Even those who are very cynical about the Putin regime in Russia have been shocked by the decision to launch a full-scale invasion of Ukraine. There has been shock, too, at the significant human cost which has occurred in these first few days of the war, at the sight of children lying in hospital beds and the knowledge that hundreds of civilians – and possibly thousands of soldiers – have already died.
The flow of refugees from Ukraine over the past six days already stands at around 660,000 people, and the UNHCR says that this is set to become Europe’s largest refugee crisis this century. Ukraine’s neighbours should be praised for the support they have provided to those crossing the border in search of safety. Some countries have waived visa requirements for Ukrainians entirely.
Unfortunately, the UK Government has shown its usual reluctance to help the refugees, and while it is slowly being pushed into providing more avenues for Ukrainians to seek safety here, it can and should do much more.
Not only should we greatly increase the ability of refugees from Ukraine to come to this country, we must also act to support those countries on Ukraine’s borders which are receiving the majority of those fleeing the war. Some, such as Moldova, simply do not have the resources to help tens or hundreds of thousands of people and will need all the humanitarian assistance we can provide.
Supporting the Ukrainian people does of course also mean supporting their capacity to resist the Russians, which they have done extraordinarily bravely. The increasing frustration the Russians will feel at the fact the war has, so far, clearly not gone to plan will only mean they increase the force they use – and how indiscriminately they use it. The Ukrainians need anti-aircraft and anti-tank weapons, vehicles, body armour, communications equipment and light arms if they are going to be able to continue holding out.
It is also essential that we get humanitarian support to Ukraine, particularly food and medical supplies, which are already reportedly running low in some areas. It will become increasingly important to provide water, since it is inevitable that pipelines will be damaged or destroyed.
What the UK has already supplied is making a difference to Ukraine’s ability to defend itself against Russian aggression. This must be both continued and strengthened to help ensure that Ukraine remains a free and independent state.
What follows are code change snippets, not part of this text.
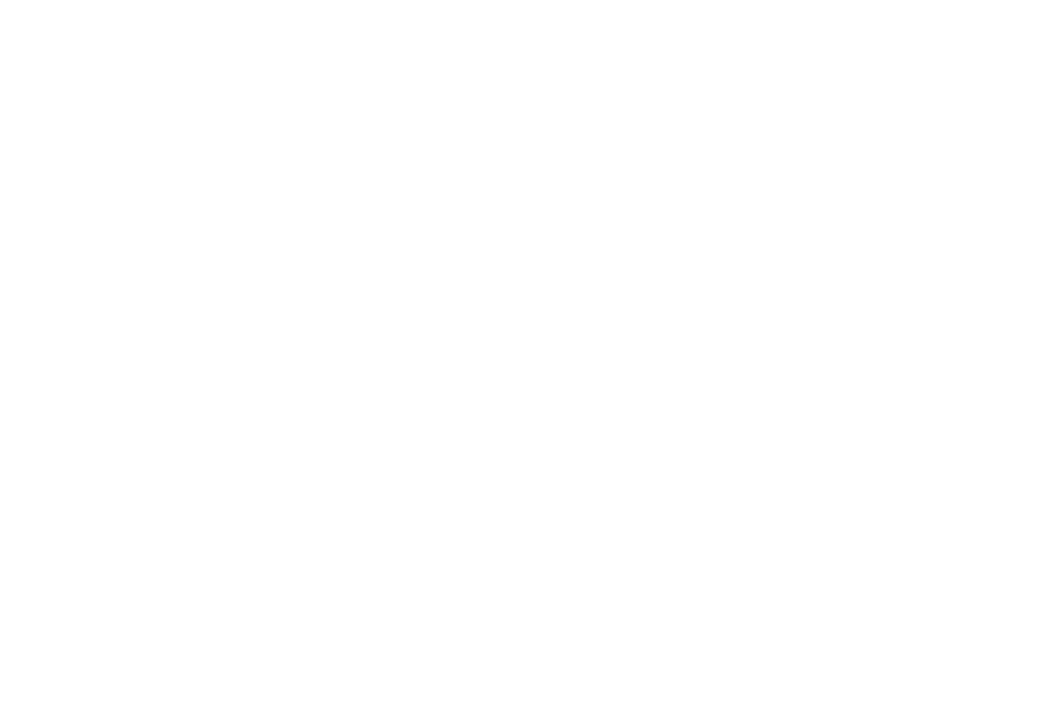
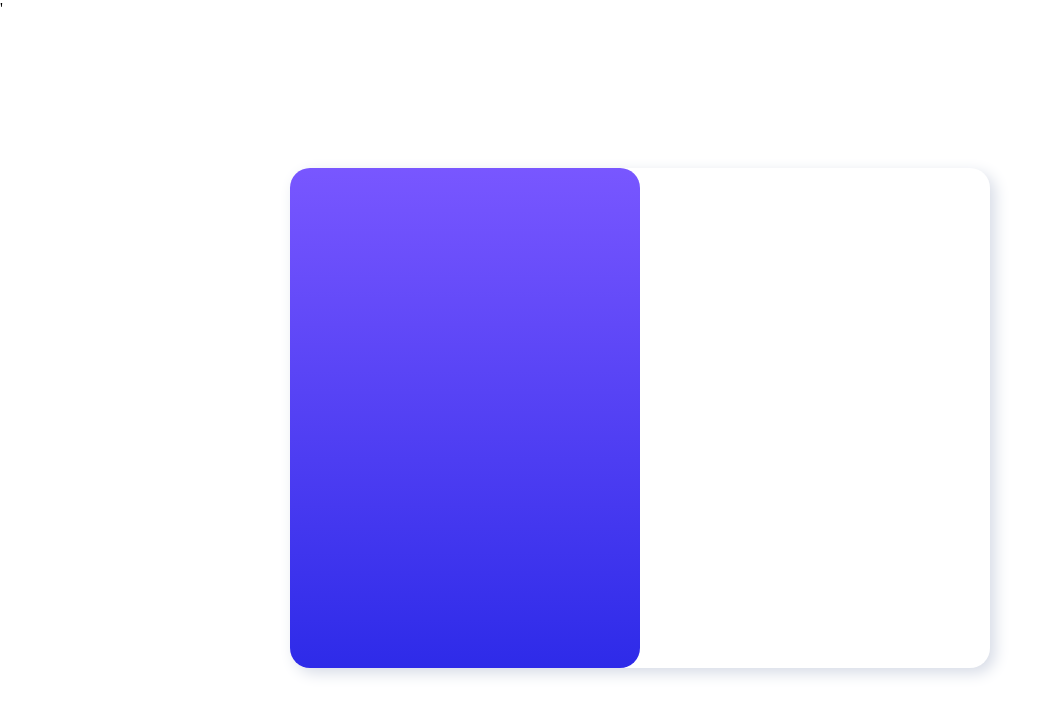
Before and after one commit to Shubham56-droid/Front-End-Mentor-Solve, a plain HTML site: page results-summary-component-main/index.html in a window 1280 px wide. Shown: the whole page, without its empty margins (0-1062 px from the left). Drawn offline with Linux system fonts and the light colour scheme.

Commit message:
Add files via upload

```diff
--- a/results-summary-component-main/index.html
+++ b/results-summary-component-main/index.html
@@ -7,6 +7,7 @@
   <link rel="icon" type="image/png" sizes="32x32" href="./assets/images/favicon-32x32.png">
 
   <title>Frontend Mentor | Results summary component</title>
+  <link rel="stylesheet" href="./style.css">
 
   <!-- Feel free to remove these styles or customise in your own stylesheet 👍 -->
   <style>
@@ -42,6 +43,19 @@
   <!-- <div class="attribution">
     Challenge by <a href="https://www.frontendmentor.io?ref=challenge" target="_blank">Frontend Mentor</a>.
     Coded by <a href="#">Your Name Here</a>.
-  </div> -->
+  </div> -->'
+
+  <div class="container">
+      <div class="card">
+        <div class="leftContent">
+          <div class="circle">
+
+          </div>
+        </div>
+        <div class="rightContent">
+
+        </div>
+      </div>
+  </div>
 </body>
 </html>
--- /dev/null
+++ b/results-summary-component-main/style.css
@@ -0,0 +1,35 @@
+*{
+    margin: 0px;
+    padding: 0px;
+    box-sizing: border-box;
+}
+body{
+    height: 100vh;
+    width: 100%;
+    background-color: #fff;
+}
+.container{
+    position: relative;
+    height: 100%;
+    width: 100%;
+    background-color: transparent;
+    display: flex;
+    justify-content: center;
+    align-items: center;
+}
+.container .card{
+    height: 500px;
+    width: 700px;
+    background-color: #fff;
+    box-shadow: 5px 5px 15px hsl(222, 25%, 87%);
+    border-radius: 20px;
+    display: flex;
+}
+.container .card .leftContent{
+    height: 100%;
+    width: 50%;
+    background: linear-gradient(hsl(252, 100%, 67%),hsl(241, 81%, 54%));
+    border-radius:20px;
+    display: flex;
+    justify-content: ;
+}
```
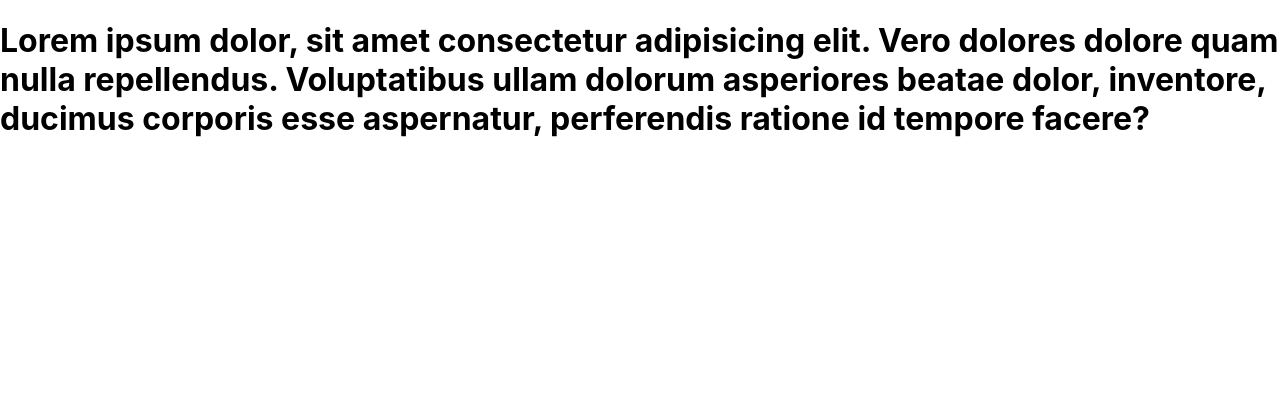
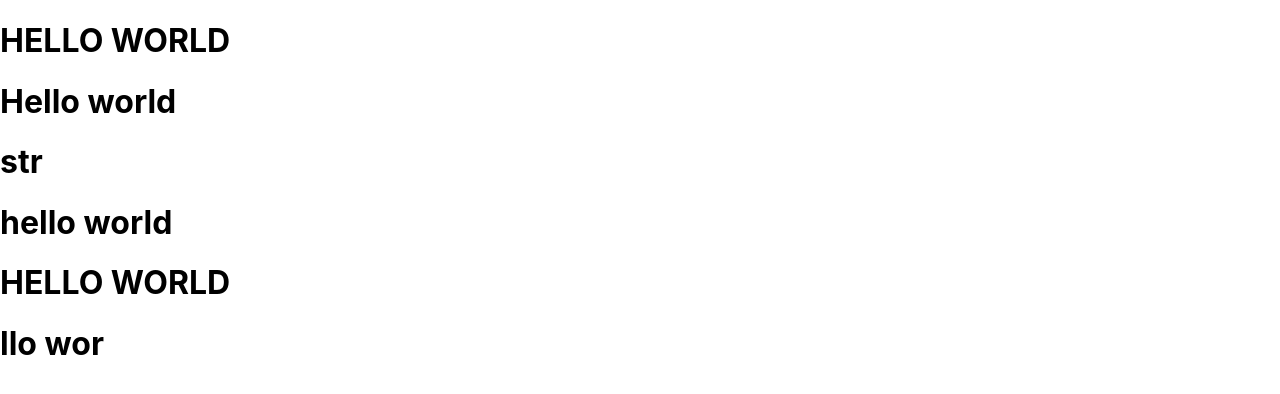
Before and after one commit to Dhananjaybhagwat0028/second-react-app, a React (Create React App) app: page / in a window 1280 px wide. Shown: the top 394 px of the page. Built offline with nearby package versions, Linux system fonts and the light colour scheme.

Commit message:
Interpolaton basics

```diff
--- a/src/App.js
+++ b/src/App.js
@@ -1,17 +1,20 @@
-// is this working in your system ??
-// AUTO SUGGESTION FEATURE ??
-// Auto Formatting. Prettier.
+//Interpolation :- means data binding in jsx
+
+
 function App() {
+  let str = `Hello world`;
+
   return (
     <>
-      <h1>
-        Lorem ipsum dolor, sit amet consectetur adipisicing elit. Vero dolores
-        dolore quam nulla repellendus. Voluptatibus ullam dolorum asperiores
-        beatae dolor, inventore, ducimus corporis esse aspernatur, perferendis
-        ratione id tempore facere?
-      </h1>
+      {/** i am comment  */}
+
+      <h1>HELLO WORLD</h1>
+      <h1>{str}</h1>
+      <h1>str</h1>
+      <h1>{str.toLowerCase()}</h1>
+      <h1>{str.toUpperCase()}</h1>
+      <h1>{str.substring(2, 9)}</h1>
     </>
   );
 }
-
 export default App;
```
This article was originally published in the Rochdale Observer on 5 March 2022.